It's 7 a.m., there's three feet of snow in your driveway, it's coming down so hard you can't see across the street,...
the weatherman says you shouldn't drive except in emergencies and your pager just went off, indicating a problem at the data center.
Now is a lousy time to find out if the remote access features of your storage management package work as advertised.
Although we tend to think of disasters as events that destroy systems or data, cutting off physical access to your systems can be a disaster too. A snowstorm, flood, chemical spill or other situation that keeps administrators away from the data center can be just as devastating to business continuity. That's why consultants such as Gartner and IDC recommended in the wake of Sept. 11 that you be sure you can manage your systems remotely.
Insuring remote access for critical personnel involves several things. For one thing you have to make sure that they have the means to access their systems. That includes making sure they have computers that have the capability not only to tie in to the enterprise system but have enough processing power, storage and the applications they need to do their jobs.
Insuring access also means making sure that your people have the appropriate passwords and permissions to do what they need to do remotely.

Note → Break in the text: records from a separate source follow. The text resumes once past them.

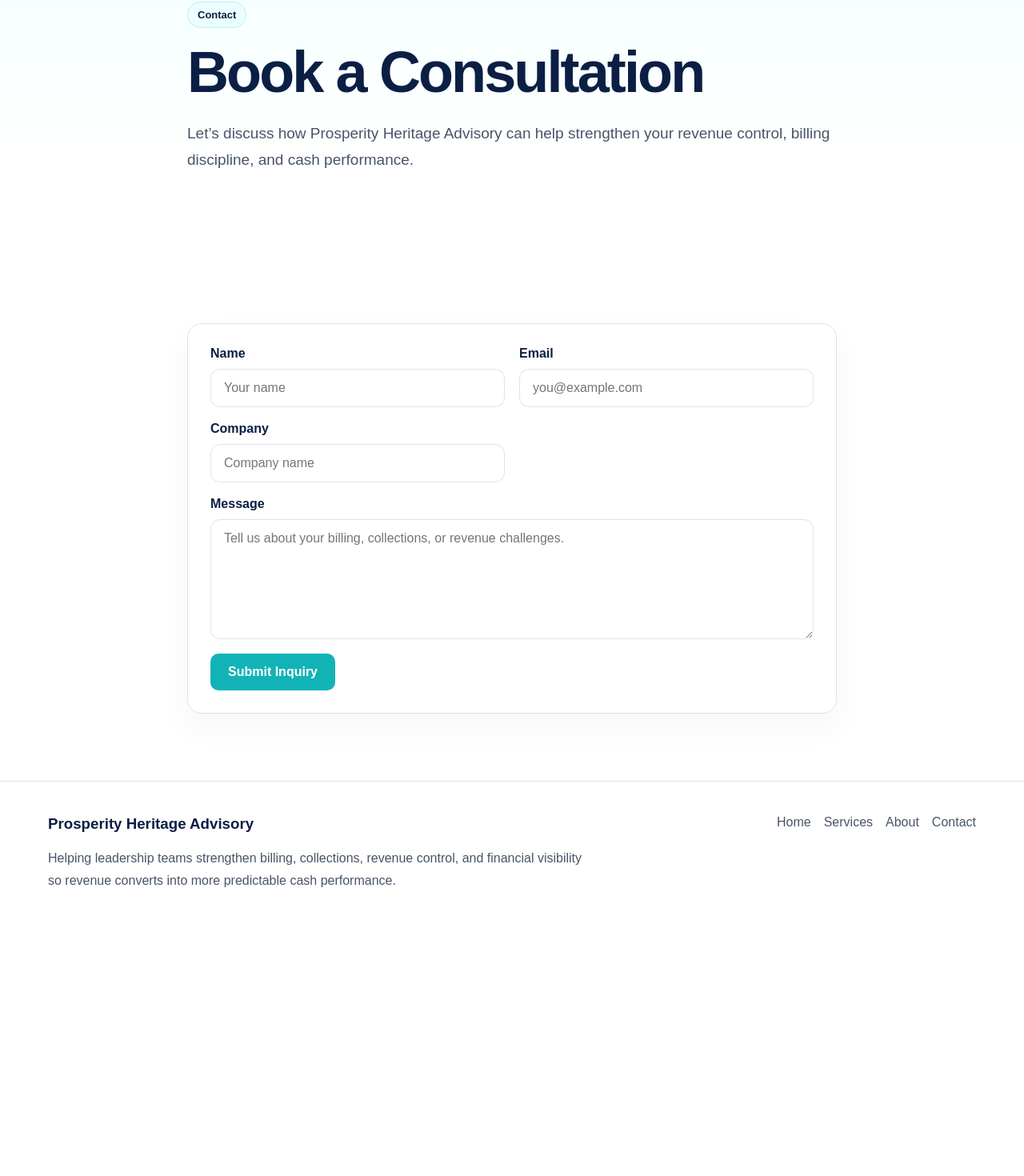
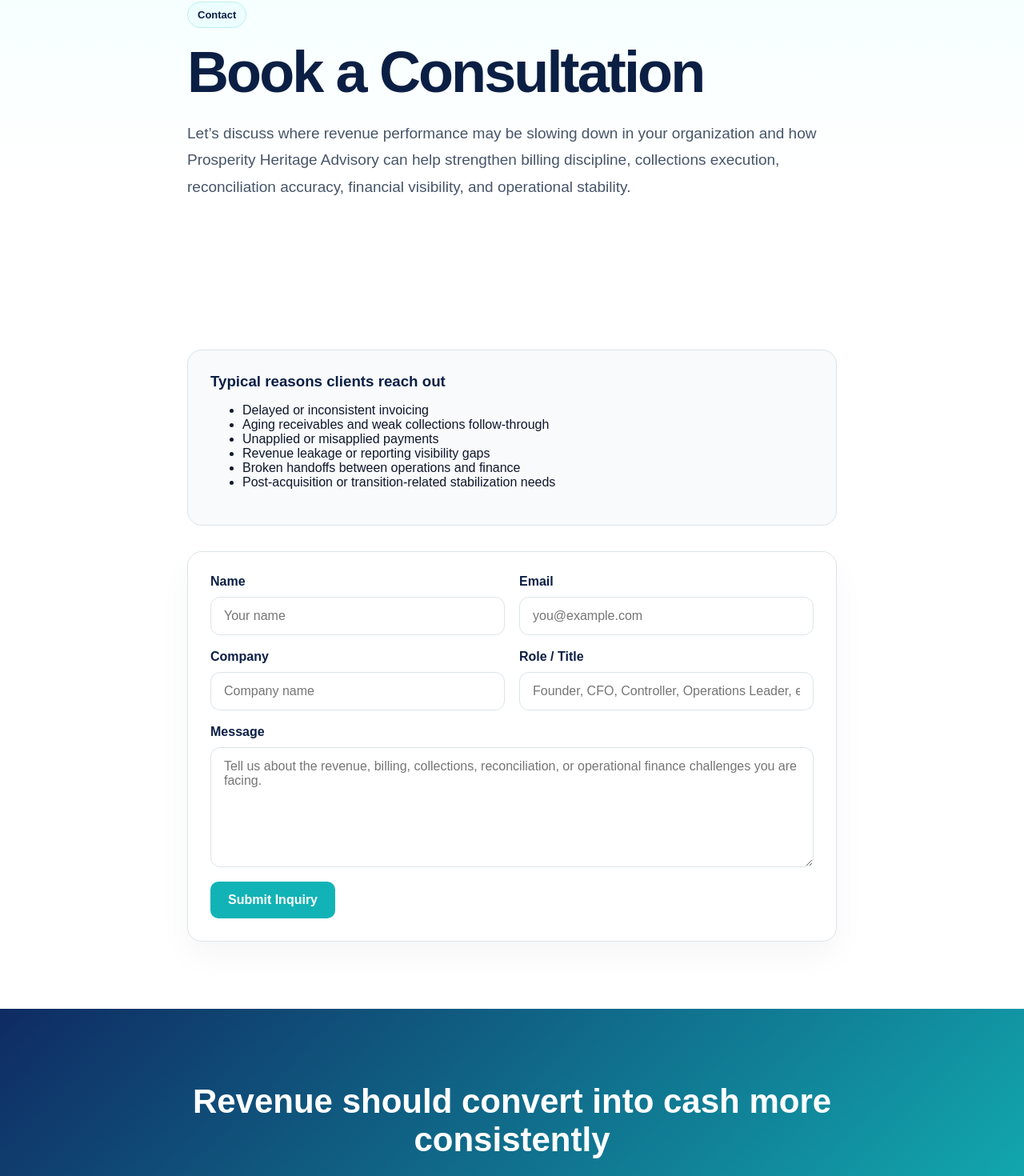
Before and after one commit to pjechete/prosperity-heritage-Advisory-Services, a Next.js app: page /contact in a window 1280 px wide. Shown: the part 205-1675 px from the top of the page at 80% size. Before the commit the page ends 1378 px from the top, so only its background shows below. Built offline with nearby package versions, Linux system fonts and the light colour scheme.

Commit message:
Update page.tsx

```diff
--- a/src/app/contact/page.tsx
+++ b/src/app/contact/page.tsx
@@ -12,41 +12,92 @@ export default function ContactPage() {
           <h1>Book a Consultation</h1>
 
           <p>
-            Let’s discuss how Prosperity Heritage Advisory can help strengthen
-            your revenue control, billing discipline, and cash performance.
+            Let’s discuss where revenue performance may be slowing down in your
+            organization and how Prosperity Heritage Advisory can help strengthen
+            billing discipline, collections execution, reconciliation accuracy,
+            financial visibility, and operational stability.
           </p>
         </div>
       </section>
 
       <section className="section">
         <div className="container narrow">
+          <div className="content-stack" style={{ marginBottom: '2rem' }}>
+            <div className="card-gray">
+              <h3>Typical reasons clients reach out</h3>
+              <ul>
+                <li>Delayed or inconsistent invoicing</li>
+                <li>Aging receivables and weak collections follow-through</li>
+                <li>Unapplied or misapplied payments</li>
+                <li>Revenue leakage or reporting visibility gaps</li>
+                <li>Broken handoffs between operations and finance</li>
+                <li>Post-acquisition or transition-related stabilization needs</li>
+              </ul>
+            </div>
+          </div>
+
           <div className="form-wrap">
             <form
-  action="https://formspree.io/f/xzdjgopr"
-  method="POST"
-  className="form-grid"
->
-              <input type="hidden" name="_subject" value="New PHS Website Inquiry" />
+              action="https://formspree.io/f/xzdjgopr"
+              method="POST"
+              className="form-grid"
+            >
+              <input
+                type="hidden"
+                name="_subject"
+                value="New PHS Website Inquiry"
+              />
+
               <div className="form-field">
                 <label htmlFor="name">Name</label>
-                <input id="name" type="text" placeholder="Your name" />
+                <input
+                  id="name"
+                  name="name"
+                  type="text"
+                  placeholder="Your name"
+                  required
+                />
               </div>
 
               <div className="form-field">
                 <label htmlFor="email">Email</label>
-                <input id="email" type="email" placeholder="you@example.com" />
+                <input
+                  id="email"
+                  name="email"
+                  type="email"
+                  placeholder="you@example.com"
+                  required
+                />
               </div>
 
               <div className="form-field">
                 <label htmlFor="company">Company</label>
-                <input id="company" type="text" placeholder="Company name" />
+                <input
+                  id="company"
+                  name="company"
+                  type="text"
+                  placeholder="Company name"
+                />
+              </div>
+
+              <div className="form-field">
+                <label htmlFor="role">Role / Title</label>
+                <input
+                  id="role"
+                  name="role"
+                  type="text"
+                  placeholder="Founder, CFO, Controller, Operations Leader, etc."
+                />
               </div>
 
               <div className="form-field full-width">
                 <label htmlFor="message">Message</label>
                 <textarea
                   id="message"
-                  placeholder="Tell us about your billing, collections, or revenue challenges."
+                  name="message"
+                  placeholder="Tell us about the revenue, billing, collections, reconciliation, or operational finance challenges you are facing."
+                  rows={6}
+                  required
                 />
               </div>
 
@@ -60,6 +111,17 @@ export default function ContactPage() {
         </div>
       </section>
 
+      <section className="cta-band">
+        <div className="container narrow">
+          <h2>Revenue should convert into cash more consistently</h2>
+          <p>
+            If cash performance feels strained despite healthy revenue, the
+            issue may be sitting somewhere between invoicing, collections,
+            reconciliation, reporting, or operational ownership.
+          </p>
+        </div>
+      </section>
+
       <Footer />
     </main>
   )
```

This can involve a balancing act with security considerations, especially in the case of administrators, because it means a direct pipeline into your systems from outside the enterprise offices. You may want to explore having a special mechanism to grant remote administrative privileges that can be turned on in the event of an emergency.
Finally, insuring remote access means planning and testing to make sure you can use the remote access features when you need them. As part of your disaster-recovery planning, you should decide who needs remote access, on what level, and test to make sure they have that access and keep the list and the permissions updated as needed.
Rick Cook has been writing about mass storage since the days when the term meant an 80K floppy disk. The computers he learned on used ferrite cores and magnetic drums. For the last twenty years he has been a freelance writer specializing in storage and other computer issues.